Total supply in July was 501,900 cbm, 11.9% more than
July last year and 1.2% more than June.
This is the first time that the supply reached 500,000 cbm
after six months. Production and shipment of domestic
plywood was over 260,000 cbm. Imported plywood
exceeded 230,000 cbm, first time in six months.
Domestic production in July was 267,000 cbm, 21.0%
more than July last year and 1.9% less than June.
In this, softwood plywood was 246,700 cbm, 23.6% more
and 1.8% less than June. Softwood structural panel was
238,800 cbm and non-structural panel was 7,900 cbm.
Shipment of softwood plywood was 250,000 cbm, 1.0%
less and 2.1% less. This is two straight months with
shipment of over 250,000 cbm. All the plywood mills
continue high production and shipment, supported by
active demand by major precutting plants. With busy
shipment, the inventories were 101,800 cbm, 3,000 cbm
less than June. The shipment exceeds the production.
Meantime, arrival volume of imported plywood in July
was 241,100 cbm, 3.6% more than July last year and 4.7%
more than June.
The arrivals for the second quarter were about 230 M cbm
a month then ordered volume has started coming in.
Malaysian volume was 95,700 cbm, 17.9% more and 2.9%
less. Indonesian volume was 78,300 cbm, 6.9% less and
6.8% more. Chinese volume was 51,800 cbm, 5.4% less
and 12.3% more.
Domestic demand for concrete forming panel is slow and
future outlook is bearish due to strong yen so the importers
are reducing future ordered volume so the arrivals for the
fourth quarter will be low.
Both production and shipment of domestic softwood
plywood continue brisk pace. August production was
229,900 cbm, 15.8% more than August last year and 6.8%
less than July.
The shipment was 238,900 cbm, 7.4% more and 4.5%
less. Considering the fact that August is vacation month
with the Bon holiday, it is amazingly high shipment.
The inventories finally dropped less than 100 M cbm to
92,900 cbm. Large precutting plants have enough orders
for October and even small and middle precutting
companies are busy with orders from local contractors and
consigned orders from large precutting companies so they
also feel tight plywood supply.
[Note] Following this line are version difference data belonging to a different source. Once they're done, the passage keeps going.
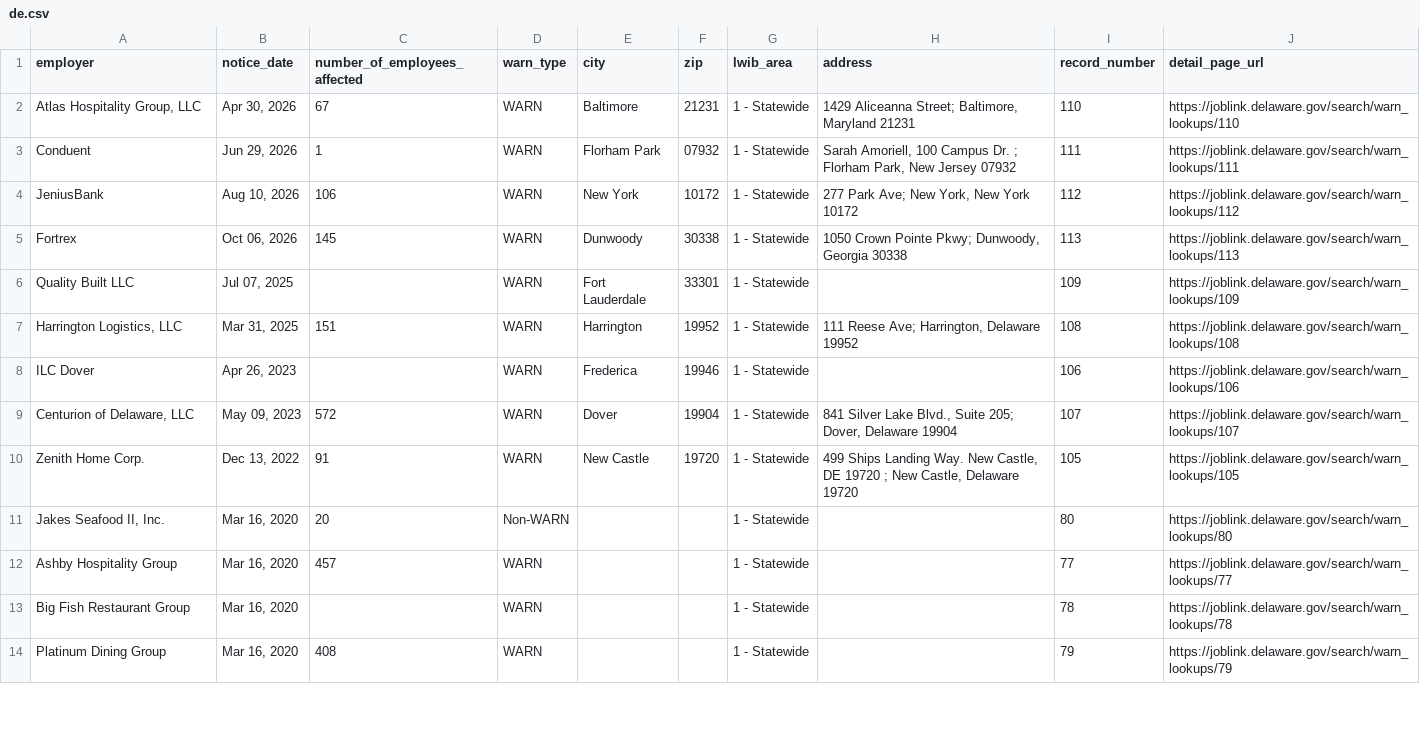
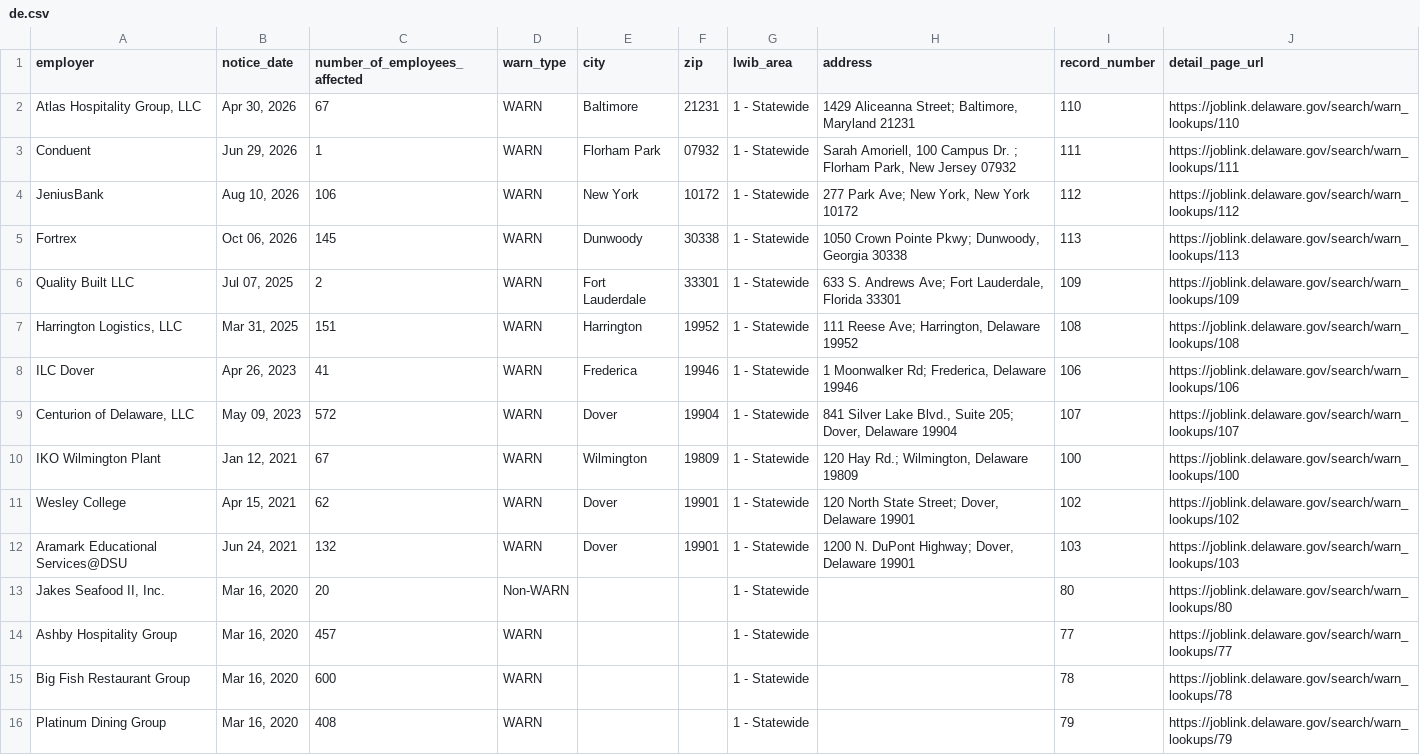
Before and after one commit to FTS-IE/warn-notice-actions, a CSV file: data/de.csv, drawn as a sheet; only a part is shown; the diff covers the shown part only.

```diff
--- a/data/de.csv
+++ b/data/de.csv
@@ -5,10 +5,12 @@ JeniusBank,"Aug 10, 2026",106,WARN,New York,10172,1 - Statewide,"277 Park Ave; N
 Fortrex,"Oct 06, 2026",145,WARN,Dunwoody,30338,1 - Statewide,"1050 Crown Pointe Pkwy; Dunwoody, Georgia 30338",113,https://joblink.delaware.gov/search/warn_lookups/113
-Quality Built LLC,"Jul 07, 2025",,WARN,Fort Lauderdale,33301,1 - Statewide,,109,https://joblink.delaware.gov/search/warn_lookups/109
+Quality Built LLC,"Jul 07, 2025",2,WARN,Fort Lauderdale,33301,1 - Statewide,"633 S. Andrews Ave; Fort Lauderdale, Florida 33301",109,https://joblink.delaware.gov/search/warn_lookups/109
 "Harrington Logistics, LLC","Mar 31, 2025",151,WARN,Harrington,19952,1 - Statewide,"111 Reese Ave; Harrington, Delaware 19952",108,https://joblink.delaware.gov/search/warn_lookups/108
-ILC Dover,"Apr 26, 2023",,WARN,Frederica,19946,1 - Statewide,,106,https://joblink.delaware.gov/search/warn_lookups/106
+ILC Dover,"Apr 26, 2023",41,WARN,Frederica,19946,1 - Statewide,"1 Moonwalker Rd; Frederica, Delaware 19946",106,https://joblink.delaware.gov/search/warn_lookups/106
 "Centurion of Delaware, LLC","May 09, 2023",572,WARN,Dover,19904,1 - Statewide,"841 Silver Lake Blvd., Suite 205; Dover, Delaware 19904",107,https://joblink.delaware.gov/search/warn_lookups/107
-Zenith Home Corp.,"Dec 13, 2022",91,WARN,New Castle,19720,1 - Statewide,"499 Ships Landing Way. New Castle, DE 19720 ; New Castle, Delaware 19720",105,https://joblink.delaware.gov/search/warn_lookups/105
+IKO Wilmington Plant,"Jan 12, 2021",67,WARN,Wilmington,19809,1 - Statewide,"120 Hay Rd.; Wilmington, Delaware 19809",100,https://joblink.delaware.gov/search/warn_lookups/100
+Wesley College,"Apr 15, 2021",62,WARN,Dover,19901,1 - Statewide,"120 North State Street; Dover, Delaware 19901",102,https://joblink.delaware.gov/search/warn_lookups/102
+Aramark Educational Services@DSU,"Jun 24, 2021",132,WARN,Dover,19901,1 - Statewide,"1200 N. DuPont Highway; Dover, Delaware 19901",103,https://joblink.delaware.gov/search/warn_lookups/103
 "Jakes Seafood II, Inc.","Mar 16, 2020",20,Non-WARN,,,1 - Statewide,,80,https://joblink.delaware.gov/search/warn_lookups/80
 Ashby Hospitality Group,"Mar 16, 2020",457,WARN,,,1 - Statewide,,77,https://joblink.delaware.gov/search/warn_lookups/77
-Big Fish Restaurant Group,"Mar 16, 2020",,WARN,,,1 - Statewide,,78,https://joblink.delaware.gov/search/warn_lookups/78
+Big Fish Restaurant Group,"Mar 16, 2020",600,WARN,,,1 - Statewide,,78,https://joblink.delaware.gov/search/warn_lookups/78
 Platinum Dining Group,"Mar 16, 2020",408,WARN,,,1 - Statewide,,79,https://joblink.delaware.gov/search/warn_lookups/79
```
Also changed, not shown: 1 added row, 5 removed rows and 30 edited cells elsewhere in this file, data/ct.csv, data/me.csv, 7 other files.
For them, regular orders
are filled by the suppliers but delivery of additional orders
is delayed so they feel uneasy if they should accept more
In Hokkaido, where shortage is notable, to supplement
short supply, they use imported larch plywood and South
Sea(tropical)structural hardwood plywood.
Plywood conference by three countries
On September 19, plywood conference by three countries
was held at Sarawak, Malaysia. 46 people attended from
Indonesian Plywood Association (Apkindo), Malaysian
Timber Producers Association (STIA), Sarawak Timber
Association (STA) and the Japan Lumber Importers
Association, Japan Federation of Plywood Manufacturers
In the discussion, STA understand the situation of Japan
market. Despite announcement of STA’s production
curtailment announcement, price of concrete forming
panels in Japan weakened by advancing appreciation of
the yen but it expressed uneasy prospect to the future.
Despite steady new housing starts and very low
inventories of imported plywood in Japan, orders for
plywood mills have not increased and the prices remain
Japan side asked if the production curtailment is really
performed. Malaysian side says this is gentlemen’s
agreement but export volume would tell the result. STA
commented that it would continue supply reduction until
there will be some change in Japan market.
Also supply side asked about the Japanese is aiming to
achieve degree of self-sufficiency of wood to 50%, which
would impact import products. For this, Japan side
explained that there are no other materials to replace
tropical hardwood plywood in quality. There are some
domestic products to replace South Sea plywood but
balance of 50% imports and 50% domestic will be kept
without any drastic change for a time being.
Japan side explained that domestic demand of plywood
will decline in a long run with decreasing population so it
is necessary to develop overseas market, which is the
common problem for plywood manufacturers in Malaysia
and Indonesia in future so three countries need to work
together to develop new markets.